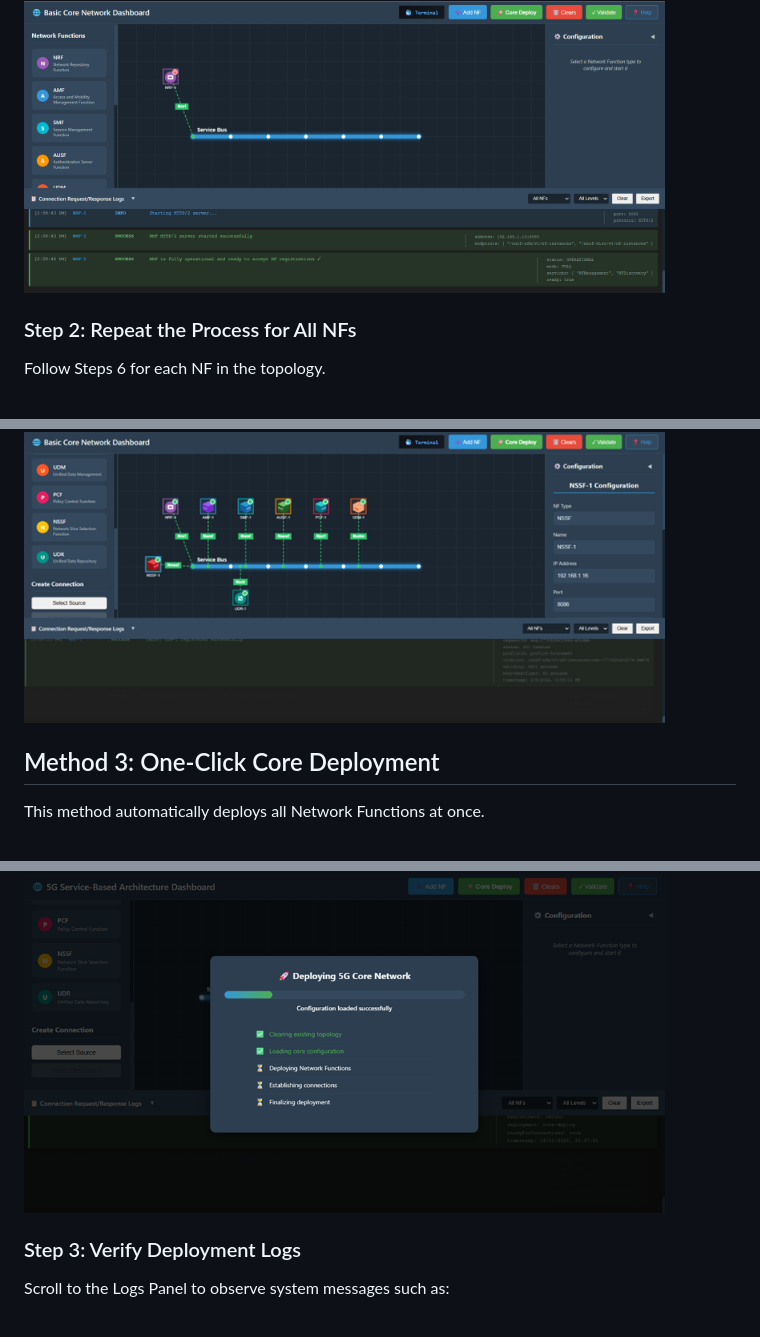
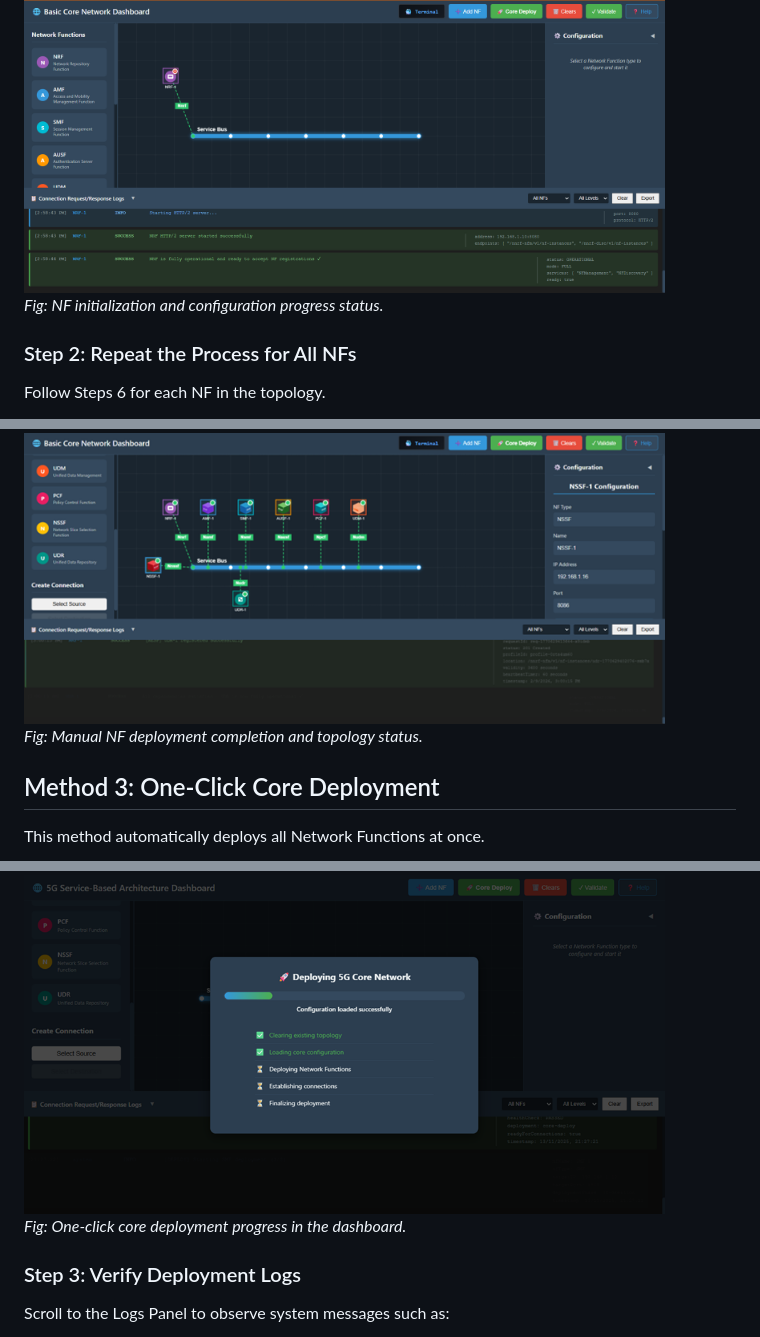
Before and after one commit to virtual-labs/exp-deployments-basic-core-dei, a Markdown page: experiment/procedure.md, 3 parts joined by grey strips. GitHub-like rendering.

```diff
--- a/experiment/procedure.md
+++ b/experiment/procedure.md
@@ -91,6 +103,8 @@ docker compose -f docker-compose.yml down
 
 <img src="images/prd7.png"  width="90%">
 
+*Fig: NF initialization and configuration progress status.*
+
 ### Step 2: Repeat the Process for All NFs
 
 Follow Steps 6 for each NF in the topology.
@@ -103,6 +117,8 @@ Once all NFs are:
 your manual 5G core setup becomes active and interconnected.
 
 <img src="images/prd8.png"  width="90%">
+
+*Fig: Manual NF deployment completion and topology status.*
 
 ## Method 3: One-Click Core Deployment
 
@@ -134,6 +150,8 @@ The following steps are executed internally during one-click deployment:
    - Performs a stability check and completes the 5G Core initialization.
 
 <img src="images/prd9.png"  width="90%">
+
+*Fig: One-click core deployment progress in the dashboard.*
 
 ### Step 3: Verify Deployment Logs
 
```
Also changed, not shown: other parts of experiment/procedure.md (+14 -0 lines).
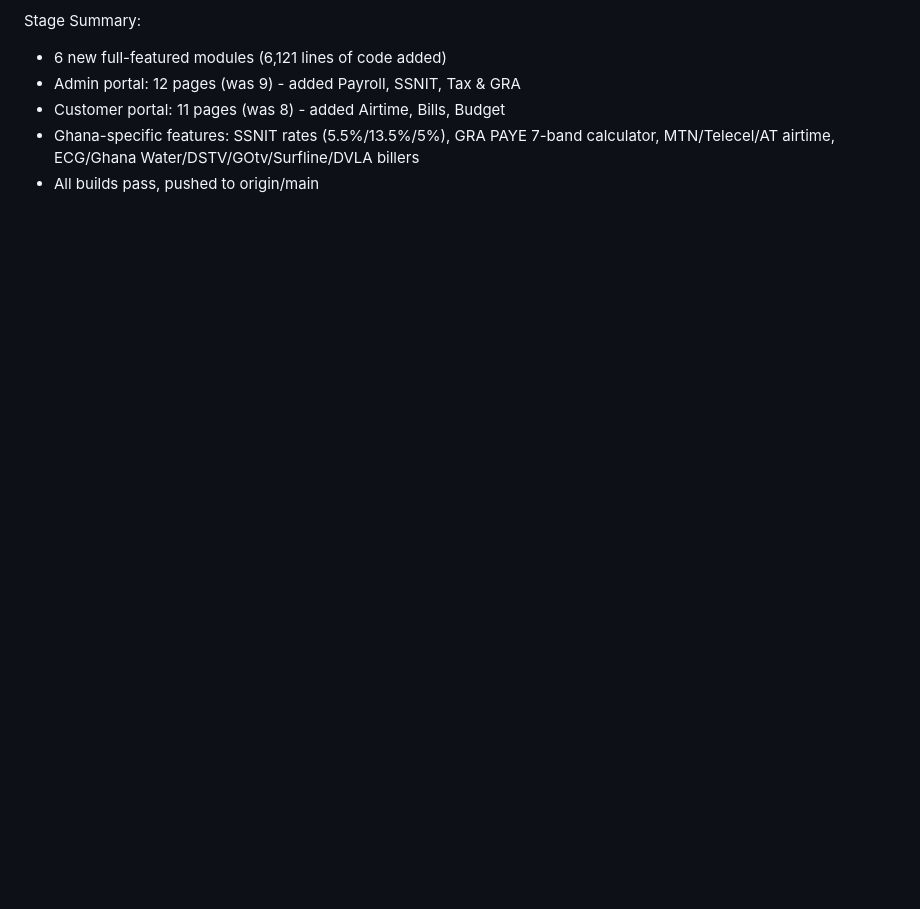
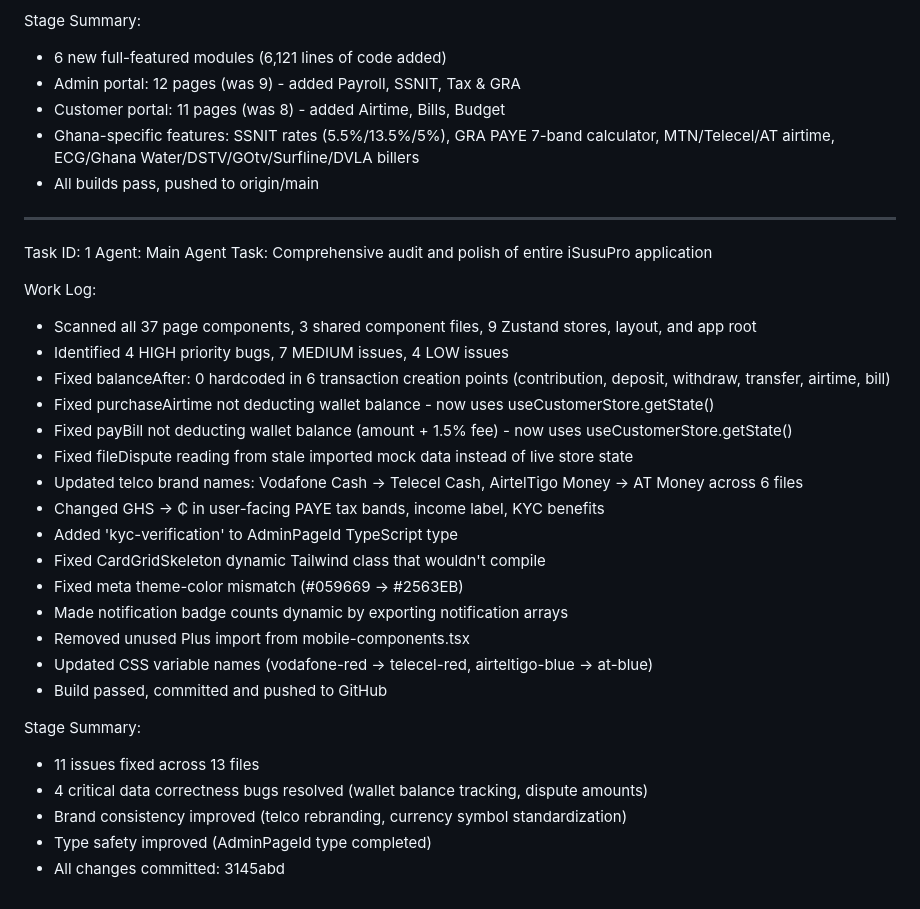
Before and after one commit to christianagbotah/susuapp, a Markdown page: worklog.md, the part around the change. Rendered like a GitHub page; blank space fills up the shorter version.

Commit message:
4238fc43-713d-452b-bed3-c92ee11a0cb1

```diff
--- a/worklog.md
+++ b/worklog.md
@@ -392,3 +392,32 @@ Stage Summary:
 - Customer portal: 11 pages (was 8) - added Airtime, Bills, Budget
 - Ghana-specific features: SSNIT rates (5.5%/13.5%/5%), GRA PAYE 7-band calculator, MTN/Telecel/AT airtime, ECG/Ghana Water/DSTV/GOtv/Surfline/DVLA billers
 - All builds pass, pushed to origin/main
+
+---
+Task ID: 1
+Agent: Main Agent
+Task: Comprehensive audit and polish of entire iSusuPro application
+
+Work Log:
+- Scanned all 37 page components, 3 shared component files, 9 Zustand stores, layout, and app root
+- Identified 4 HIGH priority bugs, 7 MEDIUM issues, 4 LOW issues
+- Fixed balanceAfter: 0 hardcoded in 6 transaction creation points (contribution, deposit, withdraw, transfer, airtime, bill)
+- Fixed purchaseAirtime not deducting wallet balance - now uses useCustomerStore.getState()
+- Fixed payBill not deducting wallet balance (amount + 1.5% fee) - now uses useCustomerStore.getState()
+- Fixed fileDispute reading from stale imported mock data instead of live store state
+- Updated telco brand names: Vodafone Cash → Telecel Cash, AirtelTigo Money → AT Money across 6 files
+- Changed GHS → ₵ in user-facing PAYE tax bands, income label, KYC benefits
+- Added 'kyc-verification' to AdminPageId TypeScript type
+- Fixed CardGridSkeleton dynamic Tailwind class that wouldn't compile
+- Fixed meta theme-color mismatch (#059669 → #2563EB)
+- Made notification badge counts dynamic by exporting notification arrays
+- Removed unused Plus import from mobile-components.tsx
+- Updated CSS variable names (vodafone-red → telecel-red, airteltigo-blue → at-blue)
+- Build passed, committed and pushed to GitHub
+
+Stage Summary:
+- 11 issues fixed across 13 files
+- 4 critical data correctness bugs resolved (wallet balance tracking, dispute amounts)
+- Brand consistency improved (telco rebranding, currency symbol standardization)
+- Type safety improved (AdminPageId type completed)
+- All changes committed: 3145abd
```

__ASSIGNMENT__
Read the listing line by line, and copy each line in which the word "parts" is found.

__RESULT BELOW__
Before and after one commit to virtual-labs/exp-deployments-basic-core-dei, a Markdown page: experiment/procedure.md, 3 parts joined by grey strips. GitHub-like rendering.
Also changed, not shown: other parts of experiment/procedure.md (+14 -0 lines).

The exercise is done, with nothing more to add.